▶ _REQUIRED WORK_: The answer must consist of every line in the data that contains "StringField".

Stored entries
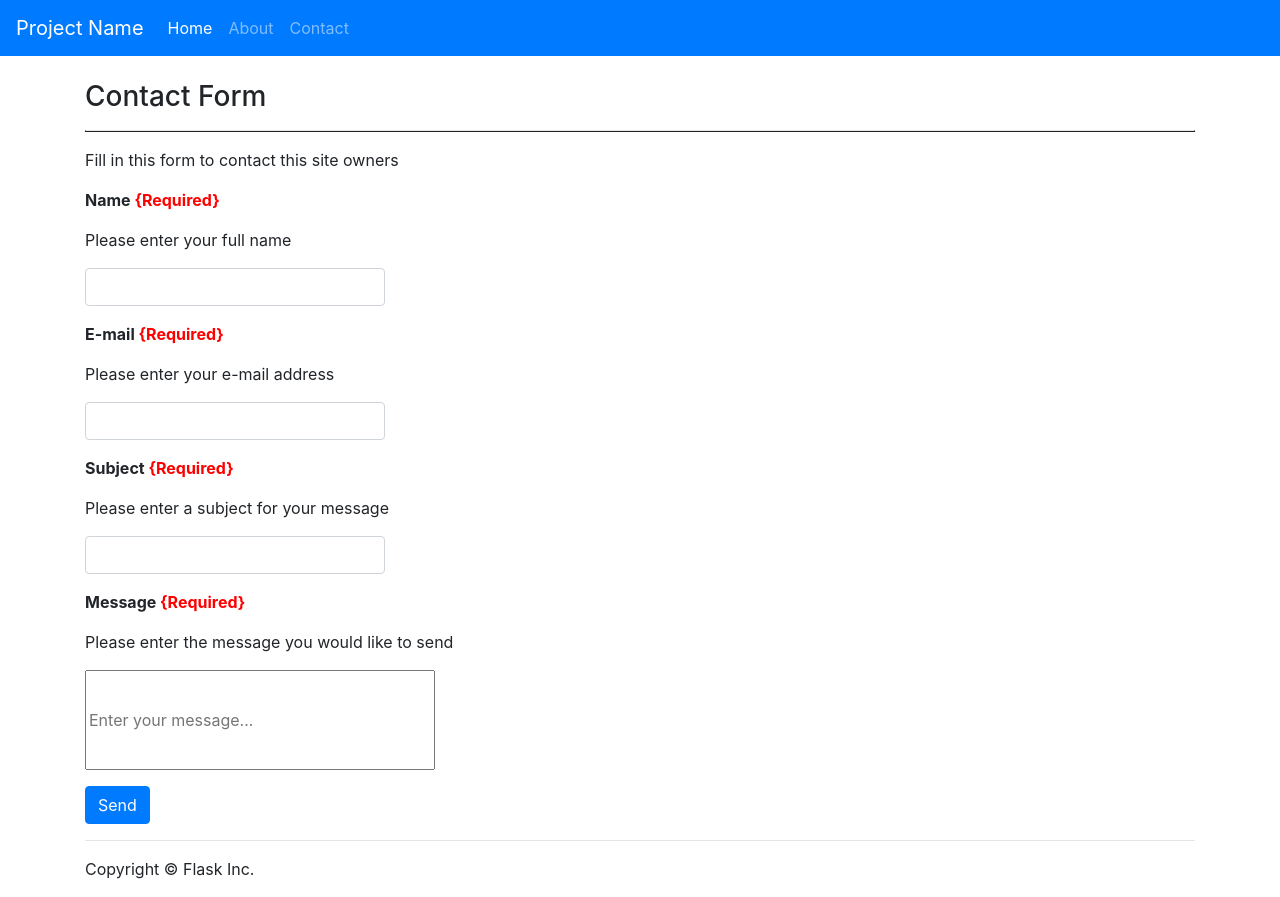
After one commit to ShemaraN/info3180-lab3, a Flask app: page /contact in a window 1280 px wide. The commit adds this page. Run offline with Flask 2, Linux system fonts and the light colour scheme; some libraries are stand-ins or nearby versions.

Commit message:
Finished Lab 3

```diff
--- /dev/null
+++ b/app/forms.py
@@ -0,0 +1,12 @@
+from flask_wtf import FlaskForm
+from wtforms import StringField
+from wtforms.validators import DataRequired
+
+class MyForm(FlaskForm):
+    name = StringField('name', validators=[DataRequired()])
+
+    email = StringField('email', validators=[DataRequired()])
+
+    subject = StringField('subject', validators=[DataRequired()])
+
+    msg = StringField('msg', validators=[DataRequired()])
--- a/app/static/css/app.css
+++ b/app/static/css/app.css
@@ -1,3 +1,27 @@
 body {
     padding-top: 5rem;
 }
+
+.form-control{
+    width: 300px;
+}
+
+.textbox{
+    width: 350px;
+    height: 100px;
+
+
+}
+
+.divider{
+    border-style:solid;
+    border-width:1.5px;
+}
+
+.required{
+    color:red;
+}
+
+.top{
+    font-weight:bold;
+}
--- a/app/templates/base.html
+++ b/app/templates/base.html
@@ -15,6 +15,17 @@
 
     <link rel="stylesheet" href="{{ url_for('static', filename='css/app.css') }}">
     {% block css %} {% endblock%}
+
+    <!-- For Flask Message -->
+    {% with messages = get_flashed_messages() %}
+       {% if messages %}
+           <ul class= "alert alert-success">
+           {% for message in message %}
+               <li>{{ message }}</li>
+           {% endfor %}
+           </ul>
+       {% endif %}
+    {% endwith %}
   </head>
   <body>
     <header>
--- /dev/null
+++ b/app/templates/contact.html
@@ -0,0 +1,41 @@
+{% extends 'base.html' %}
+
+{% block main %}
+<h3 class="title">Contact Form</h3>
+
+<hr class="divider">
+
+<p class="instruct">Fill in this form to contact this site owners</p>
+
+<form method="POST" action="{{ url_for('contact') }}">
+    {{ form.csrf_token }}
+
+    <div class="form-group">
+        <label class="top" for="name"> Name <label class="required">{Required}</label> </label>
+        <p>Please enter your full name</p>
+        {{ form.name(class="form-control") }}
+    </div>
+
+    <div class="form-group">
+        <label class="top" for="email"> E-mail <label class="required">{Required}</label> </label>
+        <p>Please enter your e-mail address</p>
+        {{ form.email(class="form-control") }}
+    </div>
+
+    <div class="form-group">
+        <label class="top" for="subject"> Subject <label class="required">{Required}</label> </label>
+        <p>Please enter a subject for your message</p>
+        {{ form.subject(class="form-control") }}
+    </div>
+
+    <div class="form-group">
+        <label class="top" for="textarea"> Message <label class="required">{Required}</label> </label>
+        <p>Please enter the message you would like to send </p>
+        {{ form.msg(class="textbox", placeholder="Enter your message...", size=20) }}
+    </div>
+
+    <input class="btn btn-primary" type="submit" value="Send">
+</form>
+
+
+{% endblock %}
--- a/app/templates/header.html
+++ b/app/templates/header.html
@@ -12,6 +12,9 @@
       <li class="nav-item">
         <a class="nav-link" href="{{ url_for('about') }}">About</a>
       </li>
+      <li class="nav-item">
+        <a class="nav-link" href="{{ url_for('contact') }}">Contact</a>
+      </li>
     </ul>
   </div>
 </nav>
--- a/app/views.py
+++ b/app/views.py
@@ -7,7 +7,9 @@ This file creates your application.
 
 from app import app
 from flask import render_template, request, redirect, url_for, flash
-
+from app import mail
+from flask_mail import Message
+from forms import MyForm
 
 ###
 # Routing for your application.
@@ -22,7 +24,24 @@ def home():
 @app.route('/about/')
 def about():
     """Render the website's about page."""
-    return render_template('about.html', name="Mary Jane")
+    return render_template('about.html', name="Shemara Nation")
+
+
+@app.route('/contact', methods=['GET', 'POST'])
+def contact():
+    form = MyForm()
+    if request.method == 'POST' and form.validate:
+        name = form.name.data
+        email = form.email.data
+        subject = form.subject.data
+        msg = form.msg.data
+        msg=Message(form.subject.data, sender=(form.name.data,form.email.data),recipients=["joedoe@example.com"])
+        msg.body=form.msg.data
+        mail.send(msg)
+        flash("Message Sent!")
+        return redirect(url_for('home'))
+    else:
+        return render_template('contact.html',form=form)
 
 
 ###
--- a/requirements.txt
+++ b/requirements.txt
@@ -6,3 +6,5 @@ click==6.7
 gunicorn==19.6.0
 itsdangerous==0.24
 wsgiref==0.1.2
+Flask-Mail
+Flask-WTF
```
Also changed, not shown: app/__init__.py (+8 -0 lines).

▶ _ANSWER SPACE_:
+from wtforms import StringField
+    name = StringField('name', validators=[DataRequired()])
+    email = StringField('email', validators=[DataRequired()])
+    subject = StringField('subject', validators=[DataRequired()])
+    msg = StringField('msg', validators=[DataRequired()])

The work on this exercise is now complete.